:: What to produce ::
Go through the entries below and say how many lines hold the word "within". Nothing else is needed.

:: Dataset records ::

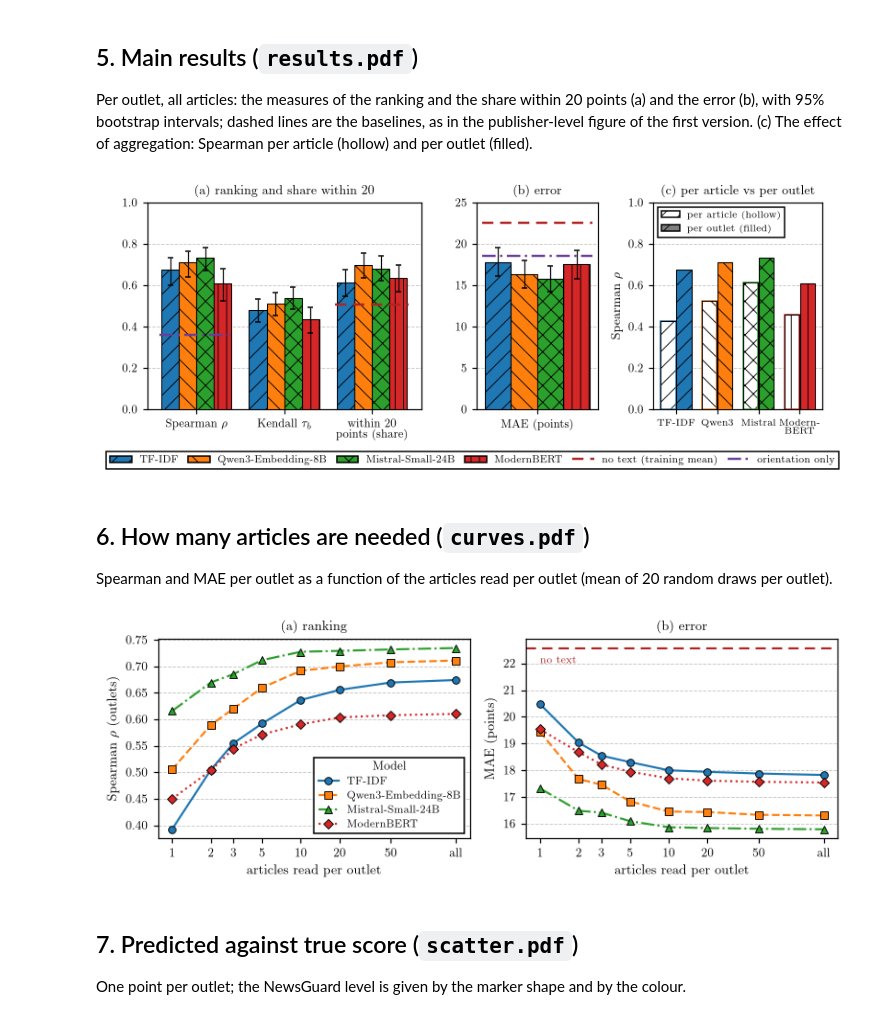
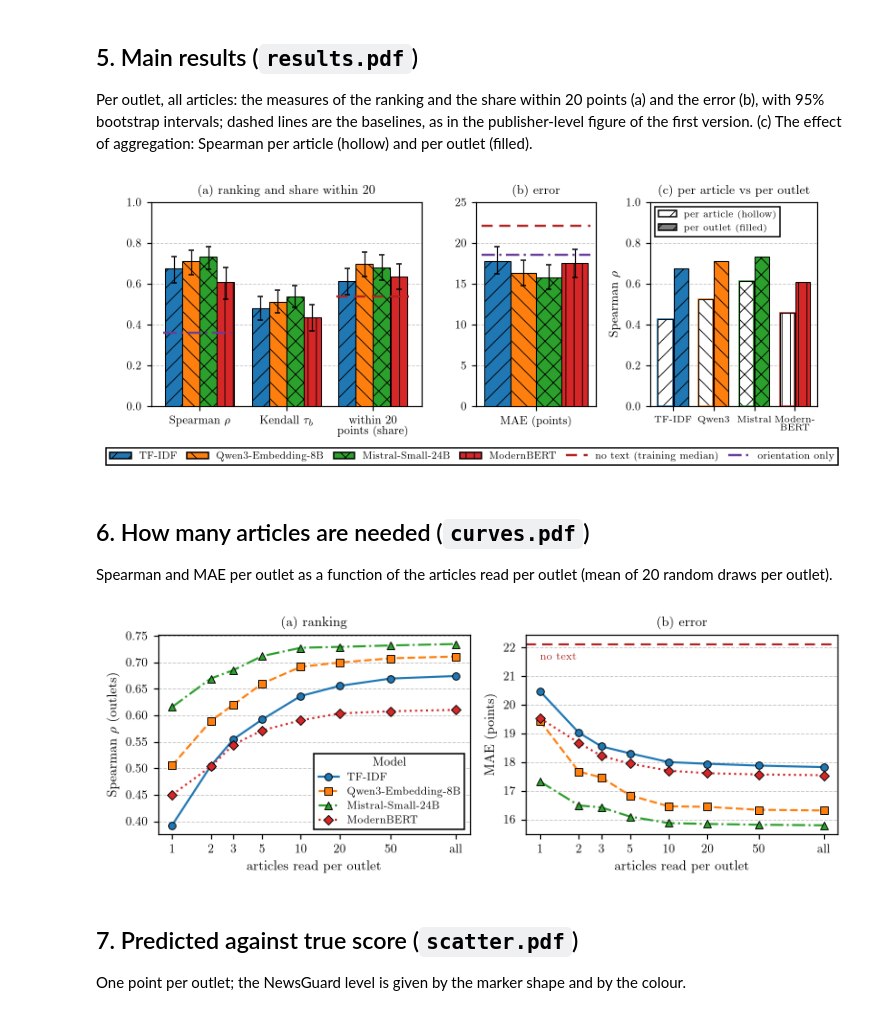
Before and after one commit to bianchi-john/PublisherClassification, a Jupyter notebook: Paper/Journal/figures/paper_figures.ipynb, the cells around one changed output. Drawn from its saved outputs; the diff is of its cells as text; code cells hidden in the pictures.

```diff
--- a/Paper/Journal/figures/paper_figures.ipynb
+++ b/Paper/Journal/figures/paper_figures.ipynb
@@ -27,7 +27,6 @@ from matplotlib.patches import Patch
 
 HERE = Path.cwd()
 sys.path.insert(0, str(HERE))
-import analyses as AN
 import paper_style as S
 
 DATA = HERE.parents[2] / "Dataset" / "tentativi" / "20_FromScratch"
@@ -35,16 +34,18 @@ FIG = DATA / "paper_figures"
 S.set_style()
 print("LaTeX text:", S._USETEX)
 
+# every number comes from the tables of step 15 (Code/Pipeline/paper.py); the scatter from the saved predictions
 outlets = pd.read_csv(DATA / "outlets.csv", index_col="domain")
 outlets["fold"] = pd.read_csv(DATA / "split.csv", index_col="domain").fold
 main = pd.read_csv(DATA / "paper_main_table.csv")
 curves = pd.read_csv(DATA / "paper_curves.csv")
-A = AN.main()                                   # the further analyses (also writes analyses.json)
-_, art = AN.load()
-pred = {m: art[m].groupby("domain").prediction.mean().reindex(outlets.index) for m in S.MODELS}
-notext = pd.Series({d: outlets.score[outlets.fold != f].mean() for d, f in outlets.fold.items()})
-NOTEXT = {"MAE": float((notext - outlets.score).abs().mean()),
-          "within 20": float(((notext - outlets.score).abs() <= 20).mean() * 100)}
-print("no text:", {k: round(v, 1) for k, v in NOTEXT.items()})
+errs = pd.read_csv(DATA / "paper_errors.csv")
+per_unit = pd.read_csv(DATA / "paper_article_vs_outlet.csv").set_index(["model", "unit"])
+value = main.pivot(index="model", columns="measure", values="value")
+NOTEXT = value.loc["no text (median)"]            # the best constant prediction for the MAE
+ORIENTATION_ONLY = value.loc["orientation only"]
+pred = {m: pd.concat(pd.read_csv(f) for f in sorted((DATA / "predictions" / "regression" / m).glob("fold*.csv.gz")))
+           .groupby("domain").prediction.mean().reindex(outlets.index) for m in S.MODELS}
+print("no text (median):", NOTEXT[["MAE", "within 20"]].round(1).to_dict())
 # %% [output]
 LaTeX text: True
@@ -221,37 +207,37 @@ effect of aggregation: Spearman per article (hollow) and per outlet (filled).
 # %%
 val = main.pivot(index="model", columns="measure", values="value")
 low = main.pivot(index="model", columns="measure", values="low"); high = main.pivot(index="model", columns="measure", values="high")
 fig, (a, b, c) = plt.subplots(1, 3, figsize=(7.2, 2.8), gridspec_kw={"width_ratios": [1.7, 0.75, 1.05]})
 measures = [("Spearman", "Spearman $\\rho$", 1), ("Kendall", "Kendall $\\tau_b$", 1), ("within 20", "within 20\npoints (share)", 100)]
 groups = [m for m, _, _ in measures]
 values = {mo: {g: val.loc[mo, g] / d for g, _, d in measures} for mo in S.MODELS}
 errors = {mo: {g: (low.loc[mo, g] / d, high.loc[mo, g] / d) for g, _, d in measures} for mo in S.MODELS}
 x = S.grouped_bars(a, groups, S.MODELS, values, {mo: S.model_bar(mo) for mo in S.MODELS}, errors=errors)
 a.set_xticklabels([S.tex(lab) for _, lab, _ in measures]); a.set_ylim(0, 1); a.set_title("(a) ranking and share within 20")
-S.baseline(a, x[0] - 0.42, x[0] + 0.42, A["orientation_only"]["spearman"], "violet")
+S.baseline(a, x[0] - 0.42, x[0] + 0.42, ORIENTATION_ONLY["Spearman"], "violet")
 S.baseline(a, x[2] - 0.42, x[2] + 0.42, NOTEXT["within 20"] / 100, "red")
 values = {mo: {"MAE": val.loc[mo, "MAE"]} for mo in S.MODELS}
 errors = {mo: {"MAE": (low.loc[mo, "MAE"], high.loc[mo, "MAE"])} for mo in S.MODELS}
 x = S.grouped_bars(b, ["MAE"], S.MODELS, values, {mo: S.model_bar(mo) for mo in S.MODELS}, errors=errors)
 b.set_xticklabels(["MAE (points)"]); b.set_ylim(0, 25); b.set_title("(b) error")
-S.baseline(b, -0.42, 0.42, NOTEXT["MAE"], "red"); S.baseline(b, -0.42, 0.42, A["orientation_only"]["mae"], "violet")
+S.baseline(b, -0.42, 0.42, NOTEXT["MAE"], "red"); S.baseline(b, -0.42, 0.42, ORIENTATION_ONLY["MAE"], "violet")
 xs = np.arange(len(S.MODELS))
 for i, mo in enumerate(S.MODELS):
-    c.bar(i - 0.19, A["article_level"][mo]["spearman"], 0.36, facecolor="white", hatch=S.MODEL_HATCHES[mo],
+    c.bar(i - 0.19, per_unit.loc[(mo, "article"), "Spearman"], 0.36, facecolor="white", hatch=S.MODEL_HATCHES[mo],
           edgecolor=S.MODEL_COLORS[mo], linewidth=1.0, zorder=3)
-    c.bar(i - 0.19, A["article_level"][mo]["spearman"], 0.36, facecolor="none", edgecolor="black", linewidth=0.7, zorder=4)
-    c.bar(i + 0.19, A["outlet_level"][mo]["spearman"], 0.36, zorder=3, **S.model_bar(mo))
+    c.bar(i - 0.19, per_unit.loc[(mo, "article"), "Spearman"], 0.36, facecolor="none", edgecolor="black", linewidth=0.7, zorder=4)
+    c.bar(i + 0.19, per_unit.loc[(mo, "outlet"), "Spearman"], 0.36, zorder=3, **S.model_bar(mo))
 c.set_xticks(xs, ["TF-IDF", "Qwen3", "Mistral", "Modern-\nBERT"], fontsize=6.5)
 c.set_ylim(0, 1); c.set_ylabel("Spearman $\\rho$"); c.set_title("(c) per article vs per outlet")
 c.legend(handles=[Patch(facecolor="white", edgecolor="black", hatch="//", label="per article (hollow)"),
                   Patch(facecolor="tab:gray", edgecolor="black", hatch="//", label="per outlet (filled)")],
          loc="upper left", fontsize=6.5)
-fig.legend(handles=S.model_handles() + [S.baseline_handle("red", "no text (training mean)"),
+fig.legend(handles=S.model_handles() + [S.baseline_handle("red", "no text (training median)"),
                                         S.baseline_handle("violet", "orientation only")],
            loc="lower center", ncol=6, fontsize=7, bbox_to_anchor=(0.5, -0.07), handlelength=2.2, columnspacing=1.0)
 fig.tight_layout(); S.save(fig, "results"); plt.show()
 # %% [output]
-[figure, old version]
+[figure, new version]
 # %% [markdown]
 ## 6. How many articles are needed (`curves.pdf`)
 Spearman and MAE per outlet as a function of the articles read per outlet (mean of 20 random draws per outlet).
@@ -270,7 +256,7 @@ axes[0].set_title("(a) ranking"); axes[1].set_title("(b) error")
 axes[0].legend(title="Model", loc="lower right", fontsize=7)
 fig.tight_layout(); S.save(fig, "curves"); plt.show()
 # %% [output]
-[figure, old version]
+[figure, new version]
 # %% [markdown]
 ## 7. Predicted against true score (`scatter.pdf`)
 One point per outlet; the NewsGuard level is given by the marker shape and by the colour.
```
Also changed, not shown: parts of 5 cells of this notebook, 26 other files.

:: Solution to the exercise ::
5